In the early '70s, a friend was given a stack of old 45s by his parents. The music was quite diverse but the one we liked and played the most is a song that I believe is titled “Don't Guild the Lilly, Lilly.” I have no idea who sang it or when it first came out.
The record disappeared shortly thereafter never to be seen again, though I can still hear it in my head. I have asked every person I've met with a knowledge of music from that era about the song, and nobody has even a clue of it. I'm almost beginning to question it myself, except for the fact I can still remember how it went pretty clearly.
I wish I had more clues for you. I've been wracking my brain for years trying to remember what the label looked like or if we ever listened to the other side of the record.
Since I've now grown up and work as a recording engineer in the music industry, finding out what this record is, and trying to get a copy, has become an obsession. Still, I have not a single clue to validate its existence. Please help me!
Steve Chahley, Toronto, Canada
DEAR STEVE: First comes the validation you so desperately need. The correct title is “Don't Gild the Lily, Lily.” Hardly obscure, this tune is the flip side of the summer '61, Top 5 hit, “Hats off to Larry,” by Del Shannon (Big Top 3075).
As for acquiring this track apart from buying the original single ($10 to $20) there is one CD that includes “Don't Gild the Lily, Lily” among its 30 tracks.
Titled “The Very Best Of Del Shannon: Runaway” (Collectables 090431-27962-5), it is also noteworthy because of another song. Of the many Del Shannon collections, this is where you will pick up “I Won't Be There,” an otherwise hard to find Big Top release from 1962.
It is an amazing feat, to be sure. Now I am wondering if either he or the Beatles ever did that here, especially in their '50s and '60s heydays.

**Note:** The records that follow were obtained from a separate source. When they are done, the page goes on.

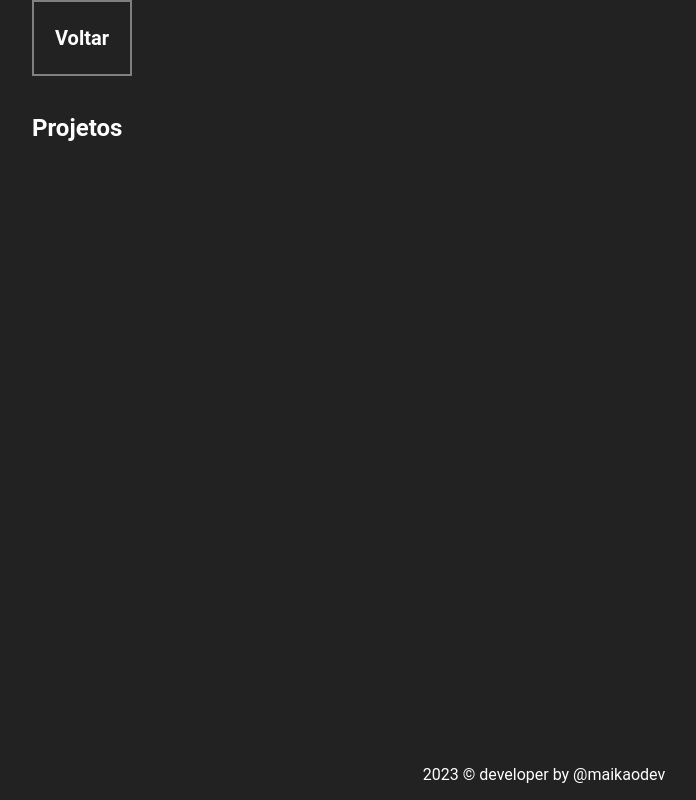
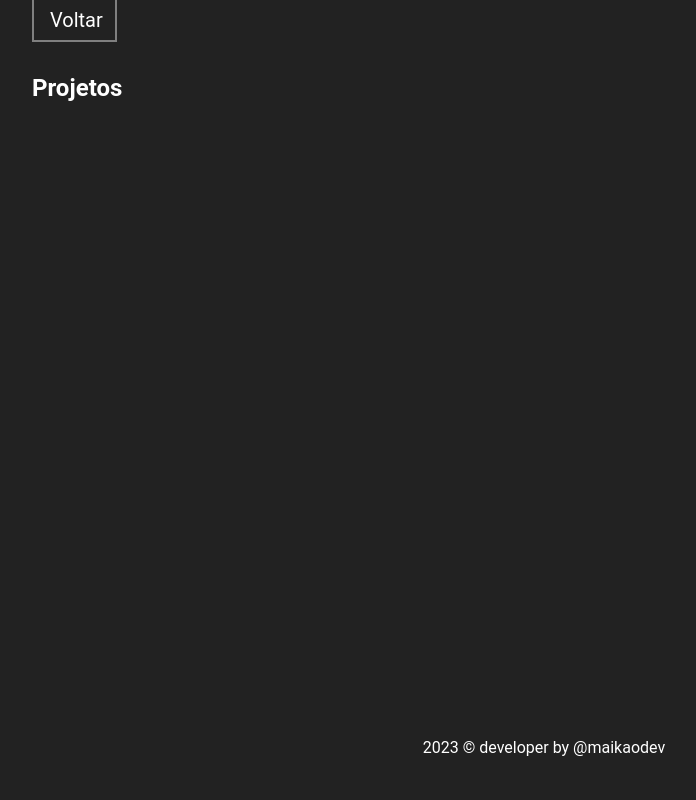
Before and after one commit to maikaodev/portfolio, a plain HTML site: page projects.html in a window 1280 px wide. Shown: the whole page, without its empty margins (96-792 px from the left). Drawn offline with Linux system fonts and the light colour scheme; no server answers.

Commit message:
Estilo: Melhorando semântica e css

```diff
--- a/projects.html
+++ b/projects.html
@@ -9,25 +9,13 @@
   </head>
   <body>
     <main>
-      <div class="content">
-        <!-- Header -->
-        <header>
-          <a id="button" href="/index.html">Voltar</a>
-        </header>
-        <!-- Header -->
+      <a id="back" href="/index.html">Voltar</a>
 
-        <!-- Title -->
-        <div class="content">
-          <h2>Projetos</h2>
-        </div>
-        <!-- Title -->
+      <section>
+        <h2>Projetos</h2>
 
-        <!-- List -->
-        <section>
-          <ul id="projects_list"></ul>
-        </section>
-        <!-- List -->
-      </div>
+        <ul id="projects_list"></ul>
+      </section>
     </main>
     <footer>2023 &copy developer by @maikaodev</footer>
 
--- a/styles/style_project.css
+++ b/styles/style_project.css
@@ -17,61 +17,67 @@ body {
   display: flex;
   flex-direction: column;
   align-items: center;
-}
-main {
-  width: 80vw;
+
+  height: 100vh;
+
+  gap: 16px;
 }
 
-header #button {
+main {
   display: flex;
-  align-items: center;
-  justify-content: center;
+  flex-direction: column;
 
-  width: 100px;
+  gap: 16px;
+}
+
+#back {
+  width: 85px;
 
   background-color: #222;
   color: #fff;
 
-  border: 2px solid grey;
+  border-right: 2px solid grey;
+  border-bottom: 2px solid grey;
+  border-left: 2px solid grey;
 
   text-decoration: none;
 
   font-size: 20px;
-  font-weight: 700;
 
-  padding: 24px;
-  margin-bottom: 16px;
+  padding: 8px 16px;
 
   cursor: pointer;
 }
-
-.content h2 {
-  line-height: 40px;
-  margin: 32px 0;
+main section h2 {
+  margin: 16px 0;
 }
 
 #projects_list {
-  list-style-type: none;
+  height: 70vh;
+
   display: flex;
   flex-direction: column;
-  height: 60vh;
 
-  overflow-y: scroll;
+  list-style-type: none;
+
+  overflow-y: auto;
 }
 
 .card {
   width: 250px;
+
+  display: flex;
+  justify-content: center;
+  align-items: center;
 
   border: 2px solid #fff;
 
   margin-bottom: 16px;
   margin-right: 8px;
 
-  padding: 8px;
-
   cursor: pointer;
 
-  transition: all 1.05s;
+  transition: background 1.05s;
 }
 
 .card:hover {
@@ -81,25 +87,17 @@ header #button {
 .card a {
   text-decoration: none;
 
-  display: flex;
-  align-items: center;
-  justify-content: center;
-
   color: #fff;
 
   padding: 8px;
-  text-transform: uppercase;
 }
 
 footer {
-  /* margin-top: 96px; */
-  position: absolute;
-  bottom: 16px;
+  margin: auto;
 }
 
-@media (min-width: 375px) {
 ::-webkit-scrollbar {
-    width: 10px;
+  width: 4px;
 }
 
 ::-webkit-scrollbar-track {
@@ -113,22 +111,32 @@ footer {
 ::-webkit-scrollbar-thumb:hover {
   background: #555;
 }
+
+@media (min-width: 768px) {
+  main {
+    width: 500px;
   }
 
-@media (min-width: 768px) {
-  .card {
-    width: 90%;
-  }
-  .content,
-  footer {
-    margin: 0 auto;
-  }
-  footer {
-    text-align: center;
+  main section {
+    width: 300px;
+
+    margin: auto;
   }
 }
-@media (min-width: 768px) {
-  footer {
-    margin-top: 80px;
+
+@media (min-width: 1024px) {
+  main {
+    width: 80%;
+  }
+
+  main section {
+    width: 100%;
+  }
+
+  #projects_list {
+    flex-direction: row;
+    flex-wrap: wrap;
+
+    overflow-y: auto;
   }
 }
```
Lines whose indentation alone changed are shown as unchanged.
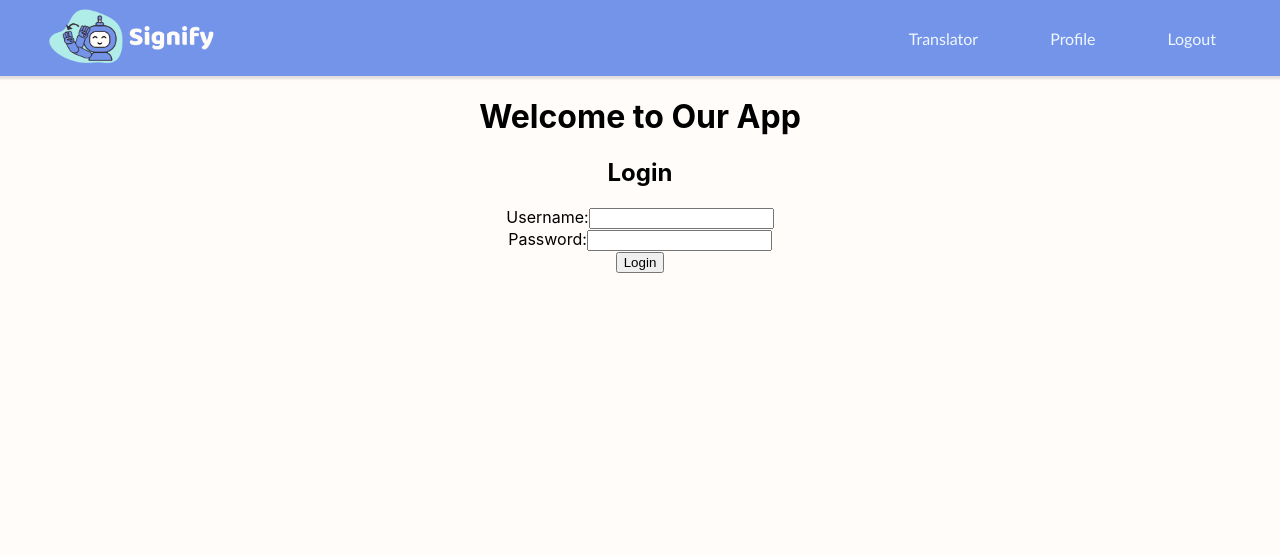
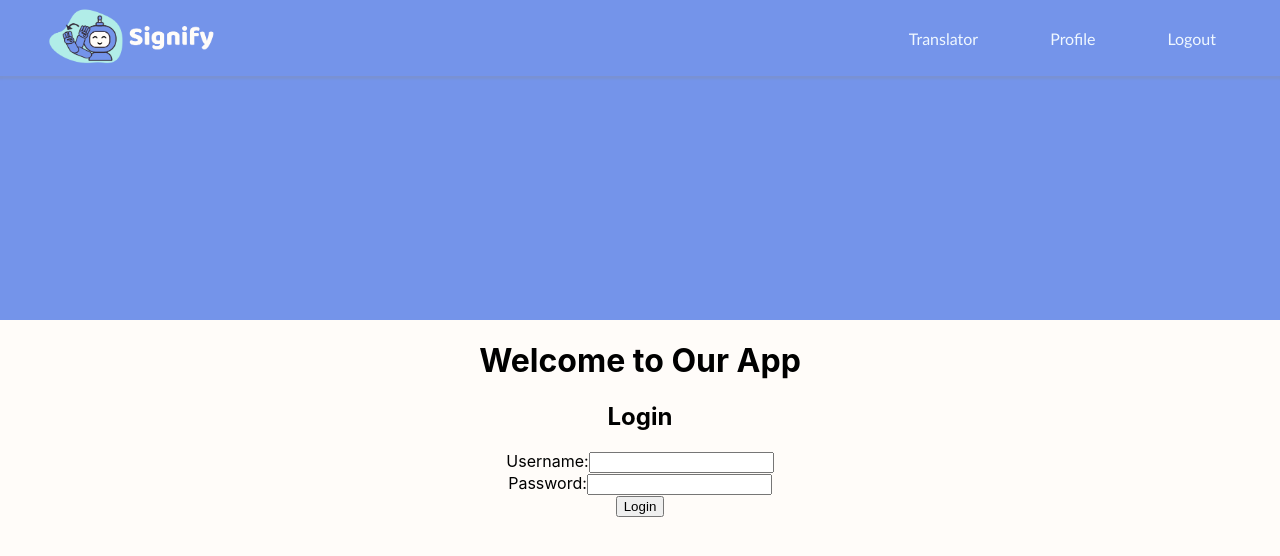
Before and after one commit to inemari/SignLangTranslator, a React (Create React App) app: page / in a window 1280 px wide. Shown: the top 556 px of the page. Built offline with nearby package versions, Linux system fonts and the light colour scheme.

Commit message:
updated design

```diff
--- a/src/App.css
+++ b/src/App.css
@@ -1,8 +1,9 @@
 .App {
   text-align: center;
+
 }
 
 .App-header {
   background-color: #7494EA;
-  height: 100px
+  height: 20rem;
 }
--- a/src/App.js
+++ b/src/App.js
@@ -14,7 +14,9 @@ function App() {
   return (
     <BrowserRouter>
       <div className="App">
-        <CustomNavbar />
+        <div className="App-header">
+          <CustomNavbar />
+        </div>
         <Routes>
           <Route path='/' element={<Login />} />
           <Route path='/TranslationPage' element={<TranslationPage />} />
--- a/src/components/Login/LoginForm.jsx
+++ b/src/components/Login/LoginForm.jsx
@@ -35,7 +35,7 @@ const LoginForm = () => {
 
     return (
         <>
-            <h2>What's youre name?</h2>
+            <h2>What's your name?</h2>
             <form onSubmit={handleSubmit(onSubmit)}>
                 <fieldset>
                     <label htmlFor="username">Username: </label>
--- a/src/index.css
+++ b/src/index.css
@@ -6,6 +6,7 @@ body {
   -webkit-font-smoothing: antialiased;
   -moz-osx-font-smoothing: grayscale;
   background-color: #FFFCF9;
+
 }
 
 code {
```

How about songs like “All Shook Up” and “I Want to Hold Your Hand”?
I notice they play “All Shook Up” a lot at baseball parks when things are getting a little shaky for an opposing pitcher. That is quite inventive.
Shirley Eager, Lakeland, Fla.
DEAR SHIRLEY: An appropriate topic during this, the 25th anniversary week of Presley's death.
Neither Elvis, the Beatles, nor anyone else in those years, managed to debut atop the Billboard singles chart. As for the two hits you mention, both took three weeks to get where they were going. “All Shook Up” debuted at No. 26, jumped to No. 6, then to No. 1. “I Want to Hold Your Hand” entered at No. 45, then jumped to No. 3, then to No. 1.
As for the same situation on the Cash Box charts, both artists reached the top in just two weeks. Elvis did it twice, with “All Shook Up” (No. 13, No. 1) and “Are You Lonesome Tonight” (No. 47, No. 1), and the Beatles with “Hey Jude” (No. 38, No. 1).
During one recently televised game, as the opposing manager, pitcher, and catcher held a meeting at the mound, the P.A. system blared out “You Talk Too Much.” I found that one clever.
IZ ZAT SO? When Del Shannon left Big Top in 1963 and started his own label, Berlee Records, many wondered about the origin of the name.
Many years later, we learned that Del Shannon (born Charles Westover) concocted Berlee to honor his parents: Bert and Leone Westover.